Assigned task
Search the records for the string "main" and return each line that has it.

○ ○ ○ ○ ○

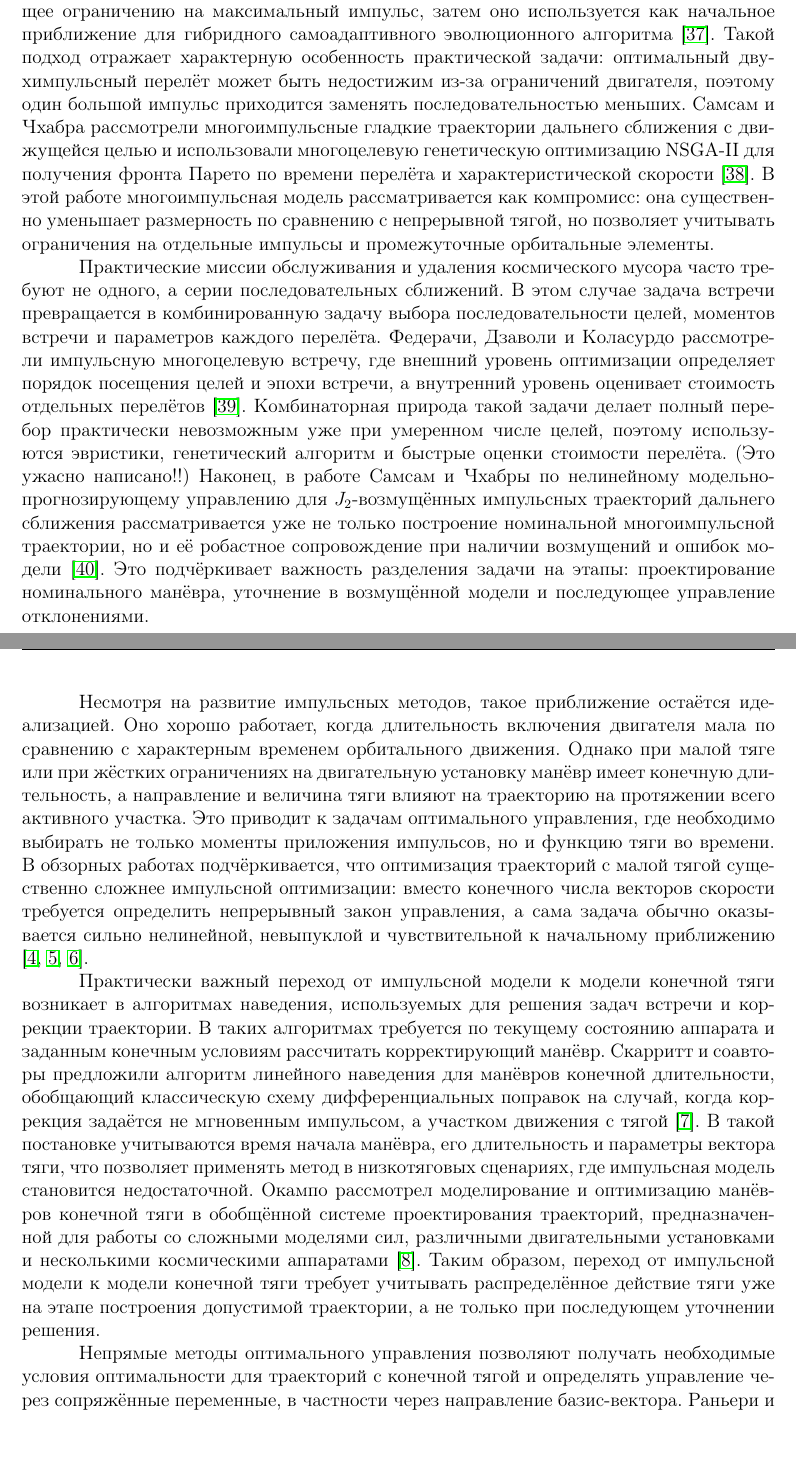
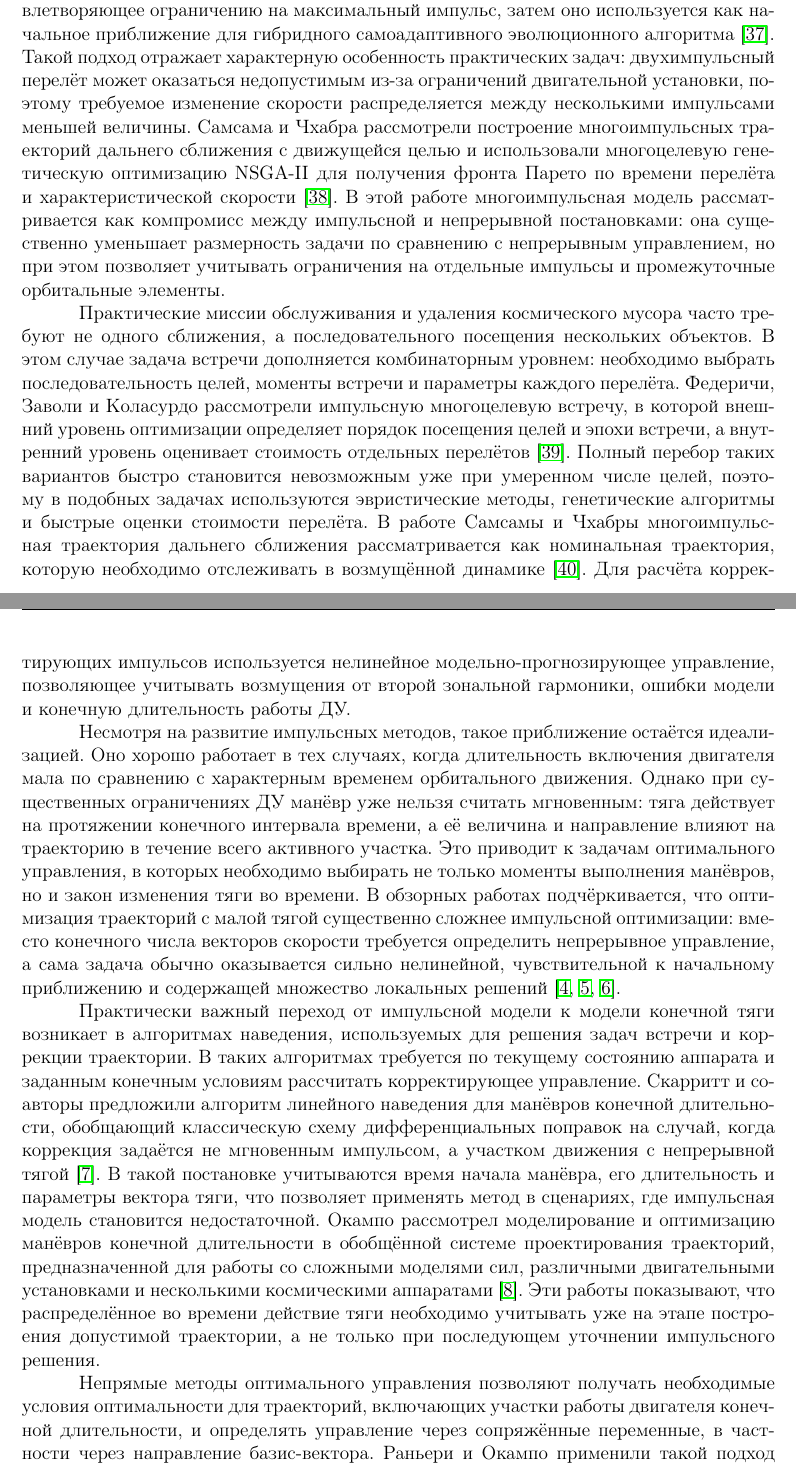
Before and after one commit to Chelovechek-move/masters-thesis, a LaTeX document (main.tex, which reads parts/Chapter0.tex): two parts of pages 5 and 6 of 45, joined at a grey line, cut so that both start at the same text, the shorter picture padded with empty space. Compiled offline with pdfLaTeX.

Commit message:
Литературный обзор

```diff
--- a/parts/Chapter0.tex
+++ b/parts/Chapter0.tex
@@ -26,14 +26,13 @@
 
-Ещё одна группа современных работ связана со встречей большой продолжительности при ограничениях на величину отдельных импульсов. Ширази, Себерио и Лосано предложили эволюционный дискретизированный подход на основе задачи Ламберта: сначала строится аналитически допустимое многоимпульсное решение, удовлетворяющее ограничению на максимальный импульс, затем оно используется как начальное приближение для гибридного самоадаптивного эволюционного алгоритма \cite{shirazi2019evolutionary}. Такой подход отражает характерную особенность практической задачи: оптимальный двухимпульсный перелёт может быть недостижим из-за ограничений двигателя, поэтому один большой импульс приходится заменять последовательностью меньших. Самсам и Чхабра рассмотрели многоимпульсные гладкие траектории дальнего сближения с движущейся целью и использовали многоцелевую генетическую оптимизацию NSGA-II для получения фронта Парето по времени перелёта и характеристической скорости \cite{samsam2022multi}. В этой работе многоимпульсная модель рассматривается как компромисс: она существенно уменьшает размерность по сравнению с непрерывной тягой, но позволяет учитывать ограничения на отдельные импульсы и промежуточные орбитальные элементы.
+Ещё одна группа современных работ связана с задачами встречи большой продолжительности при ограничениях на величину отдельных импульсов. Ширази, Себерио и Лосано предложили эволюционный дискретизированный подход на основе задачи Ламберта: сначала строится аналитически допустимое многоимпульсное решение, удовлетворяющее ограничению на максимальный импульс, затем оно используется как начальное приближение для гибридного самоадаптивного эволюционного алгоритма \cite{shirazi2019evolutionary}. Такой подход отражает характерную особенность практических задач: двухимпульсный перелёт может оказаться недопустимым из-за ограничений двигательной установки, поэтому требуемое изменение скорости распределяется между несколькими импульсами меньшей величины. Самсама и Чхабра рассмотрели построение многоимпульсных траекторий дальнего сближения с движущейся целью и использовали многоцелевую генетическую оптимизацию NSGA-II для получения фронта Парето по времени перелёта и характеристической скорости \cite{samsam2022multi}. В этой работе многоимпульсная модель рассматривается как компромисс между импульсной и непрерывной постановками: она существенно уменьшает размерность задачи по сравнению с непрерывным управлением, но при этом позволяет учитывать ограничения на отдельные импульсы и промежуточные орбитальные элементы.
 
-Практические миссии обслуживания и удаления космического мусора часто требуют не одного, а серии последовательных сближений. В этом случае задача встречи превращается в комбинированную задачу выбора последовательности целей, моментов встречи и параметров каждого перелёта. Федерачи, Дзаволи и Коласурдо рассмотрели импульсную многоцелевую встречу, где внешний уровень оптимизации определяет порядок посещения целей и эпохи встречи, а внутренний уровень оценивает стоимость отдельных перелётов \cite{federici2019impulsive}. Комбинаторная природа такой задачи делает полный перебор практически невозможным уже при умеренном числе целей, поэтому используются эвристики, генетический алгоритм и быстрые оценки стоимости перелёта.
-(Это ужасно написано!!) Наконец, в работе Самсам и Чхабры по нелинейному модельно-прогнозирующему управлению для $J_2$-возмущённых импульсных траекторий дальнего сближения рассматривается уже не только построение номинальной многоимпульсной траектории, но и её робастное сопровождение при наличии возмущений и ошибок модели \cite{samsam2023nonlinear}. Это подчёркивает важность разделения задачи на этапы: проектирование номинального манёвра, уточнение в возмущённой модели и последующее управление отклонениями.
+Практические миссии обслуживания и удаления космического мусора часто требуют не одного сближения, а последовательного посещения нескольких объектов. В этом случае задача встречи дополняется комбинаторным уровнем: необходимо выбрать последовательность целей, моменты встречи и параметры каждого перелёта. Федеричи, Заволи и Коласурдо рассмотрели импульсную многоцелевую встречу, в которой внешний уровень оптимизации определяет порядок посещения целей и эпохи встречи, а внутренний уровень оценивает стоимость отдельных перелётов \cite{federici2019impulsive}. Полный перебор таких вариантов быстро становится невозможным уже при умеренном числе целей, поэтому в подобных задачах используются эвристические методы, генетические алгоритмы и быстрые оценки стоимости перелёта. В работе Самсамы и Чхабры многоимпульсная траектория дальнего сближения рассматривается как номинальная траектория, которую необходимо отслеживать в возмущённой динамике \cite{samsam2023nonlinear}. Для расчёта корректирующих импульсов используется нелинейное модельно-прогнозирующее управление, позволяющее учитывать возмущения от второй зональной гармоники, ошибки модели и конечную длительность работы ДУ.
 
-Несмотря на развитие импульсных методов, такое приближение остаётся идеализацией. Оно хорошо работает, когда длительность включения двигателя мала по сравнению с характерным временем орбитального движения. Однако при малой тяге или при жёстких ограничениях на двигательную установку манёвр имеет конечную длительность, а направление и величина тяги влияют на траекторию на протяжении всего активного участка. Это приводит к задачам оптимального управления, где необходимо выбирать не только моменты приложения импульсов, но и функцию тяги во времени. В обзорных работах подчёркивается, что оптимизация траекторий с малой тягой существенно сложнее импульсной оптимизации: вместо конечного числа векторов скорости требуется определить непрерывный закон управления, а сама задача обычно оказывается сильно нелинейной, невыпуклой и чувствительной к начальному приближению \cite{betts1998survey, chai2019review, morante2021survey}.
+Несмотря на развитие импульсных методов, такое приближение остаётся идеализацией. Оно хорошо работает в тех случаях, когда длительность включения двигателя мала по сравнению с характерным временем орбитального движения. Однако при существенных ограничениях ДУ манёвр уже нельзя считать мгновенным: тяга действует на протяжении конечного интервала времени, а её величина и направление влияют на траекторию в течение всего активного участка. Это приводит к задачам оптимального управления, в которых необходимо выбирать не только моменты выполнения манёвров, но и закон изменения тяги во времени. В обзорных работах подчёркивается, что оптимизация траекторий с малой тягой существенно сложнее импульсной оптимизации: вместо конечного числа векторов скорости требуется определить непрерывное управление, а сама задача обычно оказывается сильно нелинейной, чувствительной к начальному приближению и содержащей множество локальных решений \cite{betts1998survey, chai2019review, morante2021survey}.
 
-Практически важный переход от импульсной модели к модели конечной тяги возникает в алгоритмах наведения, используемых для решения задач встречи и коррекции траектории. В таких алгоритмах требуется по текущему состоянию аппарата и заданным конечным условиям рассчитать корректирующий манёвр. Скарритт и соавторы предложили алгоритм линейного наведения для манёвров конечной длительности, обобщающий классическую схему дифференциальных поправок на случай, когда коррекция задаётся не мгновенным импульсом, а участком движения с тягой \cite{scarritt2012finite}. В такой постановке учитываются время начала манёвра, его длительность и параметры вектора тяги, что позволяет применять метод в низкотяговых сценариях, где импульсная модель становится недостаточной. Окампо рассмотрел моделирование и оптимизацию манёвров конечной тяги в обобщённой системе проектирования траекторий, предназначенной для работы со сложными моделями сил, различными двигательными установками и несколькими космическими аппаратами \cite{ocampo2004finite}. Таким образом, переход от импульсной модели к модели конечной тяги требует учитывать распределённое действие тяги уже на этапе построения допустимой траектории, а не только при последующем уточнении решения.
+Практически важный переход от импульсной модели к модели конечной тяги возникает в алгоритмах наведения, используемых для решения задач встречи и коррекции траектории. В таких алгоритмах требуется по текущему состоянию аппарата и заданным конечным условиям рассчитать корректирующее управление. Скарритт и соавторы предложили алгоритм линейного наведения для манёвров конечной длительности, обобщающий классическую схему дифференциальных поправок на случай, когда коррекция задаётся не мгновенным импульсом, а участком движения с непрерывной тягой \cite{scarritt2012finite}. В такой постановке учитываются время начала манёвра, его длительность и параметры вектора тяги, что позволяет применять метод в сценариях, где импульсная модель становится недостаточной. Окампо рассмотрел моделирование и оптимизацию манёвров конечной длительности в обобщённой системе проектирования траекторий, предназначенной для работы со сложными моделями сил, различными двигательными установками и несколькими космическими аппаратами \cite{ocampo2004finite}. Эти работы показывают, что распределённое во времени действие тяги необходимо учитывать уже на этапе построения допустимой траектории, а не только при последующем уточнении импульсного решения.
 
-Непрямые методы оптимального управления позволяют получать необходимые условия оптимальности для траекторий с конечной тягой и определять управление через сопряжённые переменные, в частности через направление базис-вектора. Раньери и Окампо применили такой подход к оптимизации траекторий с возвращением к исходной орбите при ограничениях на суммарное время полёта и длительность пребывания у целевого объекта \cite{ranieri2005optimization}. Задача сводится к многоточечной краевой задаче, а режимы тяги определяются с использованием функции переключения. Непрямые методы могут давать высокоточные решения, однако обычно требуют хорошего начального приближения и обладают ограниченной областью сходимости; поэтому они важны не только как самостоятельный инструмент оптимизации, но и как средство проверки и уточнения решений, полученных более робастными численными методами.
+Непрямые методы оптимального управления позволяют получать необходимые условия оптимальности для траекторий, включающих участки работы двигателя конечной длительности, и определять управление через сопряжённые переменные, в частности через направление базис-вектора. Раньери и Окампо применили такой подход к оптимизации траекторий с возвращением к исходной орбите при ограничениях на суммарное время полёта и длительность пребывания у целевого объекта \cite{ranieri2005optimization}. В этой постановке задача сводится к многоточечной краевой задаче, а режимы работы двигателя определяются с использованием функции переключения. Непрямые методы могут давать высокоточные решения, однако обычно требуют хорошего начального приближения и обладают ограниченной областью сходимости. Поэтому они важны не только как самостоятельный инструмент оптимизации, но и как средство проверки и уточнения решений, полученных более устойчивыми численными методами.
 
 Прямые методы, в отличие от непрямых, сводят задачу оптимального управления к конечномерной задаче нелинейного программирования. Беттс применил прямой метод дискретизации и разреженное последовательное квадратичное программирование к задачам оптимизации траекторий с очень малой тягой, используя модифицированные равноденственные элементы для исключения вырождений классических орбитальных элементов \cite{betts2000very}. Эта работа показывает масштаб вычислительных трудностей: при малой тяге перелёт может содержать сотни оборотов, а соответствующая нелинейная программа — сотни тысяч переменных и ограничений. Зуиани и соавторы предложили прямую дискретизацию траектории, основанную на приближённом аналитическом решении уравнений Гаусса первого порядка \cite{zuiani2012direct}. Такой подход направлен на ускорение расчётов за счёт замены части численного интегрирования аналитическим приближением. Грэм и Рао исследовали задачу минимизации времени многовитковых околоземных перелётов с малой тягой, используя метод ортогональной коллокации с квадратурой Лежандра--Гаусса--Радо и модифицированные равноденственные элементы \cite{graham2015minimum}. В их работе подчёркнута важность начального приближения: оптимизатор часто сходится к локальному решению с тем же числом оборотов, что и у начальной траектории.
 
```
Also changed, not shown: references.bib (+1 -1 lines), main.pdf, parts/Chapter0.tex (8 more changed lines).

○ ○ ○ ○ ○

Response area
Before and after one commit to Chelovechek-move/masters-thesis, a LaTeX document (main.tex, which reads parts/Chapter0.tex): two parts of pages 5 and 6 of 45, joined at a grey line, cut so that both start at the same text, the shorter picture padded with empty space. Compiled offline with pdfLaTeX.
Also changed, not shown: references.bib (+1 -1 lines), main.pdf, parts/Chapter0.tex (8 more changed lines).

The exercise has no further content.